There are two access terminals currently on offer. The X-series is the low cost model best suited for multimedia and users within ten metres of the host PC. Connection is achieved via a standard Cat 5 cables, but they don't carry Ethernet signals, which is why the devices cannot be located further than 10 meters away. The cables do supply the power - as well as the monitor, keyboard, mouse, and audio signals - to the access device. That means no separate power adapters.
The L-series meanwhile is designed for users more than ten metres away from the host PC as it connects across a standard Ethernet local-area network. It allows more users per PC (up to 30 users per PC), and has widescreen support.
By offering such a simple solution, Dukker is able to highlight the green credentials of its devices. Traditional PCs draw about 110 watts, whereas NComputing’s access devices draw only 1 to 5 watts. The company says that if you add users to a shared PC, you can reduce the energy footprint per user by as much as 99 percent. "Electricity savings alone can pay for the NComputing virtual desktops in as little as one year."
The other green benefits come from air conditioning cost savings, because the less energy consumed, the less heat is produced, further saving on company's electric bills.
In addition, with most PCs being disposed of after three to five years, NComputing claims that its virtual desktops last more than ten years.

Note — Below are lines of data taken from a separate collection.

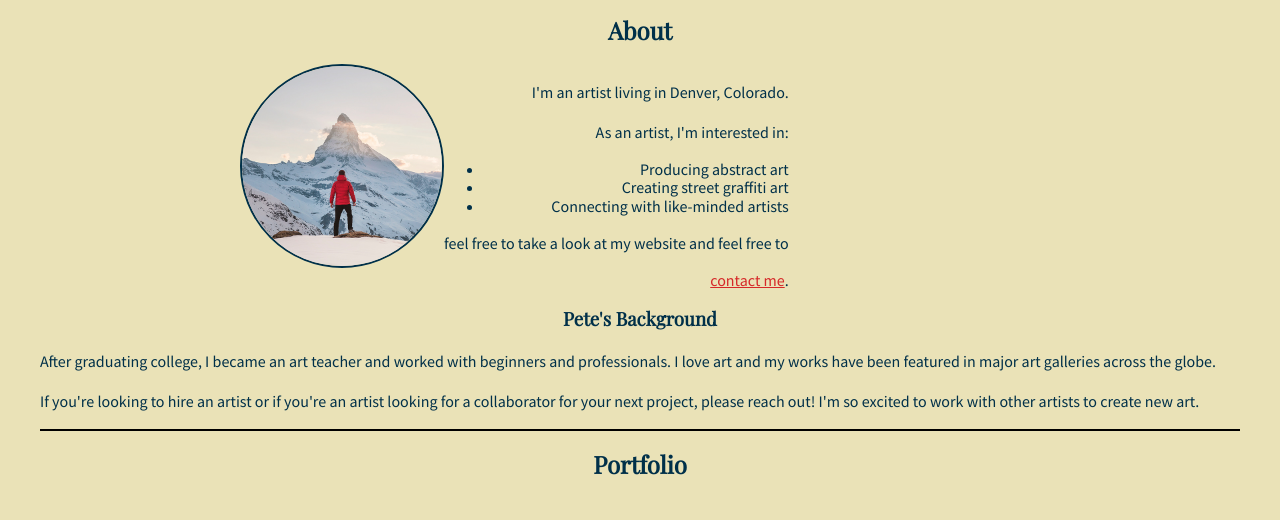
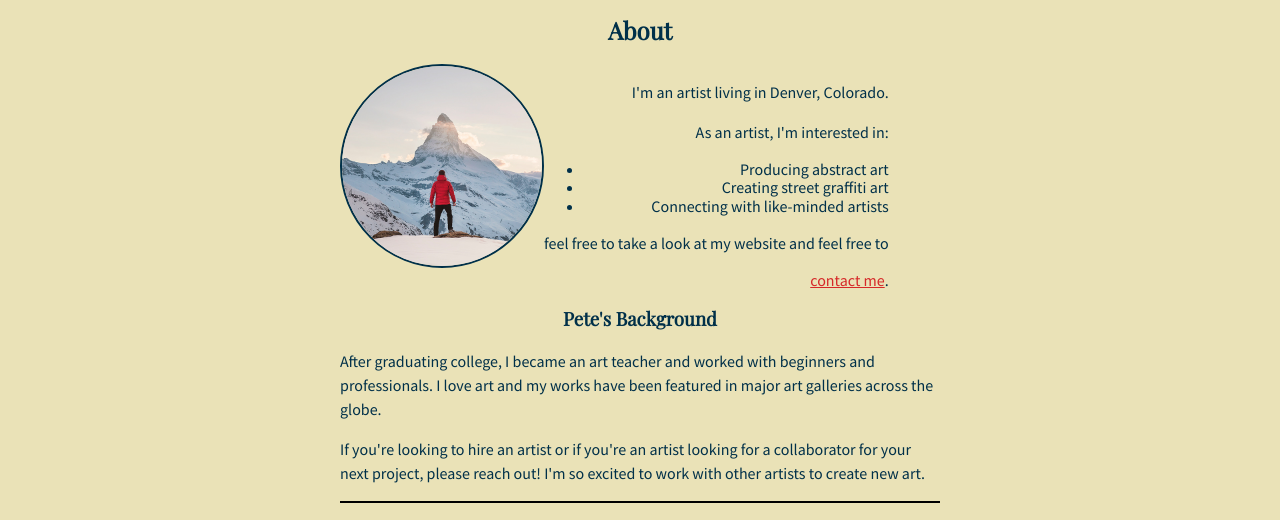
Before and after one commit to TinaTheTechterian/starter-pete-thinkful-portfolio, a website: page index.html in a window 1280 px wide. Shown: the part 123-643 px from the top of the page. Drawn offline with nearby package versions, Linux system fonts and the light colour scheme.

Commit message:
Update style.css

```diff
--- a/style.css
+++ b/style.css
@@ -5,8 +5,8 @@ body {
   background-color: #eae2b7;
   color: #003049;
   font-family: "Source Sans Pro", Tahoma, Geneva, Verdana, sans-serif;
-  padding: 40px
-
+  padding: 40px;
+  max-width: 600px; margin: auto;
 }
 
 /* Headings */
```
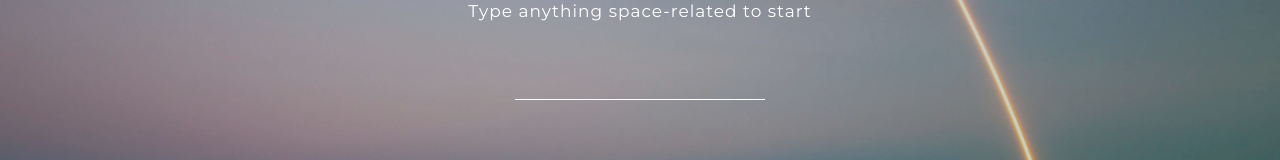
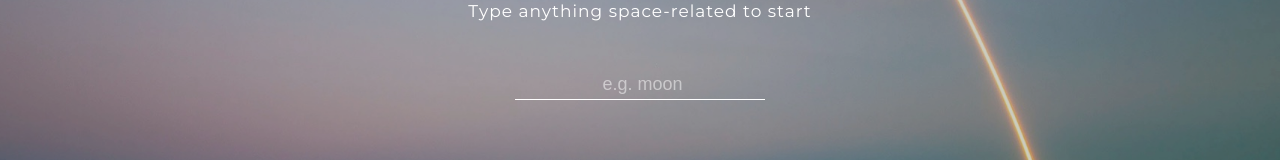
Before and after one commit to krylowicz/Spacer, a Vue app: page / in a window 1280 px wide. Shown: the part 447-607 px from the top of the page. Built offline with nearby package versions, Linux system fonts and the light colour scheme.

Commit message:
added placeholder

```diff
--- a/src/components/SearchInput.vue
+++ b/src/components/SearchInput.vue
@@ -1,5 +1,5 @@
 <template>
-  <input id="search" name="search" :value="value" @input="handleChange" :class="{ dark }" />
+  <input id="search" name="search" placeholder=" e.g. moon" :value="value" @input="handleChange" :class="{ dark }" />
 </template>
 
 <script>
--- a/src/sass/searchInput.sass
+++ b/src/sass/searchInput.sass
@@ -14,6 +14,9 @@ input
   background: none
   transition: box-shadow .3s ease-out
 
+  &::placeholder
+    color: rgba(white, .5)
+
   @media (min-width: 1024px)
     font-weight: 400
 
```
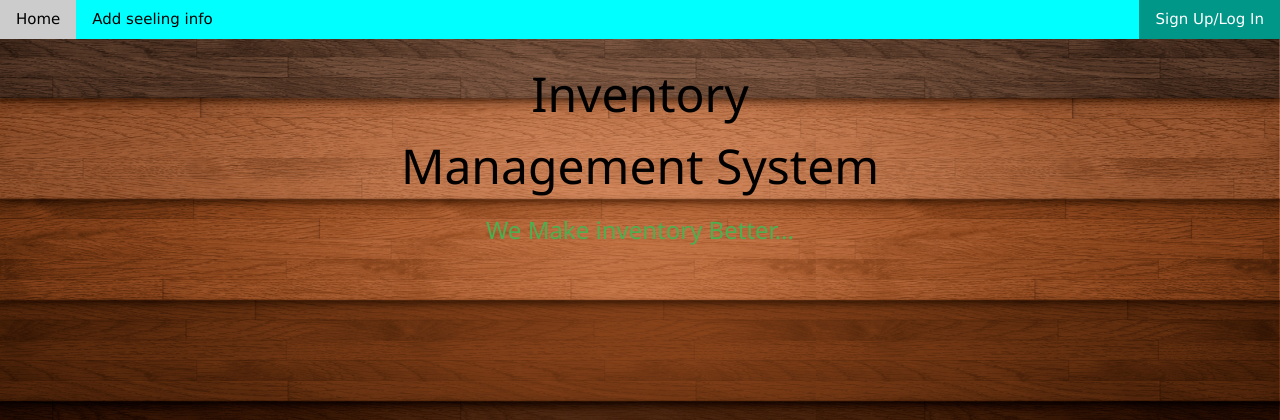
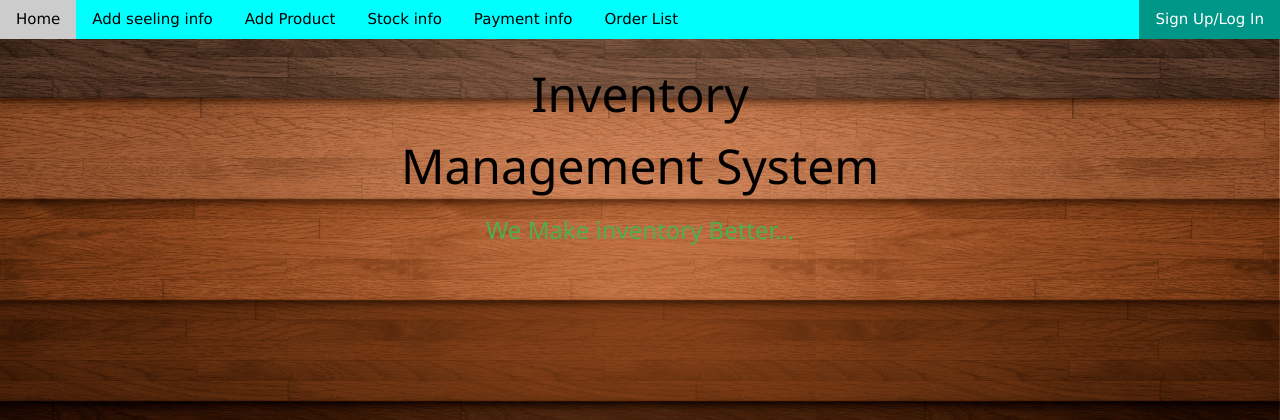
Before and after one commit to sajiburrahmansajib/ims, a PHP site: page / in a window 1280 px wide. Shown: the top 420 px of the page. Run offline with PHP 8.4, Linux system fonts and the light colour scheme.

Commit message:
some button created using <a> tag

```diff
--- a/index.php
+++ b/index.php
@@ -18,8 +18,11 @@
         <ul class="w3-navbar w3-aqua">
         <li><a href=>Home</a></li>
 
-        <li><a href="home.php">Add seeling info</a></li>
-
+          <li><a href="home.php">Add seeling info</a></li>
+         <li><a href="product.php"> Add Product</a></li>
+          <li><a href="stock.php">Stock info</a></li>
+           <li><a href="payment.php">Payment info</a></li>
+            <li><a href="home.php">Order List</a></li>
 
       <li class="w3-right w3-teal"><a href="sign_login.html">Sign Up/Log In</a></li>
 
```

A traditional PC being thrown out also amounts to 10 kgs of waste, whereas a NComputing access devices weighs just 150 grams, which is kinder to landfill sites.
Somewhat predictably with a solution of this nature, NComputing has made great inroads in the education sector, as well as emerging markets such as Brazil, with 500,000 seats deployed (in 70 countries) since the company was launched in October 2005. However Dukker insists that NComputing is also gaining traction in non-education sectors such as call centres and data entry.